  2. I found myself wondering where a TV show like LOST lies in the cultural spectrum since it seems that it can withstand/bear sustained attention and dissection. It can withstand multiple viewings. And so on. I'm not saying LOST is high culture, but I'm wondering if something like LOST, in the sense that it invites further thought, could ever reach the point that it would be high culture within our culture?

    Could television ever be high culture? It seems so strange to suggest such a thing, but I can't help wondering, even though I don't much like TV.

    Here's hoping you don't hate LOST. And I think it is yet to be determined whether LOST is really worthy of such extra time and consideration.

    In other news, yes! we here are attempting to try and cultivate good taste (better taste) in our children. But our success remains to be seen. For now, we do our best. :)

  3. Greetings - first time at your site and I enjoyed chewing on your posts :) Several years back I had to take a course on multiculturalism in pursuit of ESL certification. It had to be one of the worst courses I've taken over the years. Cultural relativism and its humanistic base was so easily accepted by many of my classmates. Again and again I attempted to raise the question of absolutes (note I didn't even say Biblical absolutes) upon which the character of a cultural and its people is dependent. No one wanted absolutes - just as few seek real Truth. It is not an easy task raising a young person in this day and age of quick stimulus and response. I think there is a sub-culture - what fashionistas might refer to "the classic line" - that exists where some of prefer to live, breathe, and think. Personally, I think it is rather a classy place - lol!

  4. Loved this post, Dana. Although I have yet to read the book, I have heard/read lots from it and appreciate the points you made in particular. Remind me to loan you a great DVD by Geoffrey Botkin on High vs. low art that ties in with this discussion. You may be able to download it on

  5. I liked what he said about sentimentality also. It is a distinction worth paying attention to. I sometimes fear that my children won't eat their vegetables nor cultivate the more difficult tastes in music but I have seen my 2 oldest mature in this area.

  6. Hi Brandy!

    I really wanted to talk about taste buds today and how to develop them. I have some silly stories relating to dinner table antics :)

    About TV, high culture, and LOST:

    Unfortunately I've never watched LOST so I can comment on the show. I do know that someone from my county is an actor on the show :) Josh Holloway, grew up in Free Home, Cherokee County GA. But because I didnt go to high school here and he's a lot younger than I am, I cant really vouch for him.

    There is some degree of cross-over with TV and high culture according to Masterpiece Theater renditions of Jane Austen novels and the like.

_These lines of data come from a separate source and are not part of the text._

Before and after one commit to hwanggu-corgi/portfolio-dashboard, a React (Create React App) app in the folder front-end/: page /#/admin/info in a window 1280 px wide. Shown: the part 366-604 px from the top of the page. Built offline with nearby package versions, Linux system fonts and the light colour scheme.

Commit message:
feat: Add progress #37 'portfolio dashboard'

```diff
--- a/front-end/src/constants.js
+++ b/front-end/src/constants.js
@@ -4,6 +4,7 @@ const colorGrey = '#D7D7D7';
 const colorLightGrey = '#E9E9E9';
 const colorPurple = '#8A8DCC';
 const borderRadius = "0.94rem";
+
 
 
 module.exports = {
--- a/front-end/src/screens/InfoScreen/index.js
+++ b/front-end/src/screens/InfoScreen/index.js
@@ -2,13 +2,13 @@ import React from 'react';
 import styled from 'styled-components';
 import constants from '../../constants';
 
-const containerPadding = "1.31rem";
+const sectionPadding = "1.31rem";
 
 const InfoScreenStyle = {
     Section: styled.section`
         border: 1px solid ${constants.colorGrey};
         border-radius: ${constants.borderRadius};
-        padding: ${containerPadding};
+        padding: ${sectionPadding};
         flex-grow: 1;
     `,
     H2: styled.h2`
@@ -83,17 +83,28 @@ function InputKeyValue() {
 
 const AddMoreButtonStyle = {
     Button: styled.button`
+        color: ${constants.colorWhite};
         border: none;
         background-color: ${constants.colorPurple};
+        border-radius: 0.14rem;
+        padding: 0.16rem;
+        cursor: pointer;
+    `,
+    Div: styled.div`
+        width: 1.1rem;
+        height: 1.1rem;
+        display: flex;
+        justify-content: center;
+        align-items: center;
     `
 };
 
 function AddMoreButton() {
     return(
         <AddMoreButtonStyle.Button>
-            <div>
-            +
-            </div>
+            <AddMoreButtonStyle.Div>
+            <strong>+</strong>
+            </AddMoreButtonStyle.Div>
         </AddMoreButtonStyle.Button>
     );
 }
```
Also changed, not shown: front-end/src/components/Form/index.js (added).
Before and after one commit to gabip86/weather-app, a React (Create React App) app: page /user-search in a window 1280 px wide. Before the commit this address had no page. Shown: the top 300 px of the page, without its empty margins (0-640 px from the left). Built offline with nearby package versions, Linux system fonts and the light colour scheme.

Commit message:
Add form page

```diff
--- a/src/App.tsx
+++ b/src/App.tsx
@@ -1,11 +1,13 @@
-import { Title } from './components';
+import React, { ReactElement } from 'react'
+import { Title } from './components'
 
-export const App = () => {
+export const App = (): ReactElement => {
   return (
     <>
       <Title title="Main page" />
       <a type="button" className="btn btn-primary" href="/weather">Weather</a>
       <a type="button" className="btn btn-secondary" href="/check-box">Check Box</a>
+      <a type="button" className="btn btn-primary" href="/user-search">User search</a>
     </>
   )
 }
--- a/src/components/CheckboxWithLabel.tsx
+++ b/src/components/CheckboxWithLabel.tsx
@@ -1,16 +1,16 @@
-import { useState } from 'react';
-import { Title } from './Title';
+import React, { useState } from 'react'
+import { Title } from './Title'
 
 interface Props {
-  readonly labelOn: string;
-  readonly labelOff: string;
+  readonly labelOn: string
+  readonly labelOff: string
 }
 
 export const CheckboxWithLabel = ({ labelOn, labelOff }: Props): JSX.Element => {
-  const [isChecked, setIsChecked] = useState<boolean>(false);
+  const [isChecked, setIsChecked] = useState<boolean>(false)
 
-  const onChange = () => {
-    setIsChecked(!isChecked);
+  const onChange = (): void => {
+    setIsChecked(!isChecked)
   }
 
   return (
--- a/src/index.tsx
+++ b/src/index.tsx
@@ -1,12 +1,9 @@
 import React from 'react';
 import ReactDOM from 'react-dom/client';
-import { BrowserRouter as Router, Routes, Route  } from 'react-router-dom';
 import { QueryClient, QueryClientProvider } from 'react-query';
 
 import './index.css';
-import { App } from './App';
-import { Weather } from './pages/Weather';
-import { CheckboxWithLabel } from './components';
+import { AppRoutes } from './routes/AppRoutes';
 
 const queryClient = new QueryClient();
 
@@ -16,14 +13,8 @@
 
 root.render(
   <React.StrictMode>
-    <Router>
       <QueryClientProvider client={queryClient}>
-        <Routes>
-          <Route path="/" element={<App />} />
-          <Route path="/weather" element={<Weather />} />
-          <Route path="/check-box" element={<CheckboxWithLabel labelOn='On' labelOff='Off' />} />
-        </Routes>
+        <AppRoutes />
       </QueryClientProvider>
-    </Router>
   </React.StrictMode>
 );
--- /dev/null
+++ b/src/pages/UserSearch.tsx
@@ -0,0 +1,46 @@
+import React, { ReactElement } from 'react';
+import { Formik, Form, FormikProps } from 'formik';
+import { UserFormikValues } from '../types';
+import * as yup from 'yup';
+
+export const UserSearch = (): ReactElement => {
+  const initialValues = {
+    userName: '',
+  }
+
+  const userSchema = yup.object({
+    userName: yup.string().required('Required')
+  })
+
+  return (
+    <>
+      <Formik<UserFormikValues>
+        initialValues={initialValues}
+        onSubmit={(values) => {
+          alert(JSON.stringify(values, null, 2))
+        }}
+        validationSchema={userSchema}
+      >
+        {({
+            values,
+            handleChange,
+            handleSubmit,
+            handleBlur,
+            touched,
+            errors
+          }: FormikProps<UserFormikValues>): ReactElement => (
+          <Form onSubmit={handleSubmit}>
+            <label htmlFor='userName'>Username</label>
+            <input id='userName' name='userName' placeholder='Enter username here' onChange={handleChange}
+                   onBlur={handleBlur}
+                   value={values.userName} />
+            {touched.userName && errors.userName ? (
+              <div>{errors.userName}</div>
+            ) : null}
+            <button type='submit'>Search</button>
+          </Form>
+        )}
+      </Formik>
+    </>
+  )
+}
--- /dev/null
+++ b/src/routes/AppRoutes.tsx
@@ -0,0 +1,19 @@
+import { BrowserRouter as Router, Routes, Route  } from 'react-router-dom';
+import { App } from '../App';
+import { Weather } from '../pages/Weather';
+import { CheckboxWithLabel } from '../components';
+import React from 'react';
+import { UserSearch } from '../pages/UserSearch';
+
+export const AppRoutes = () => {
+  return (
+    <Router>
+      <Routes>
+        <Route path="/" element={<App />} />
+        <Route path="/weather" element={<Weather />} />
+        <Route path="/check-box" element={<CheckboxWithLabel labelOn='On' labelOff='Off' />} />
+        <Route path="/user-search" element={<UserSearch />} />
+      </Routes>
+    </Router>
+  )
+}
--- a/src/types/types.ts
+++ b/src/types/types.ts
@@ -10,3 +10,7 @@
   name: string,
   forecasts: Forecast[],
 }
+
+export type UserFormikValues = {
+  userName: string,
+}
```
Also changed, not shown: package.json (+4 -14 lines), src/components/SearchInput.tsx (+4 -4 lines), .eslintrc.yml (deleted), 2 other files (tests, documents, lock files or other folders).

    Thanks for stopping by HiddenArt.

  7. Actually, Cindy, Myers's comments about sentimentality in modern evangelism explained a lot about what I dont like about it. Couldnt have articulated it myself, but Myers insights help my thoughts solidify.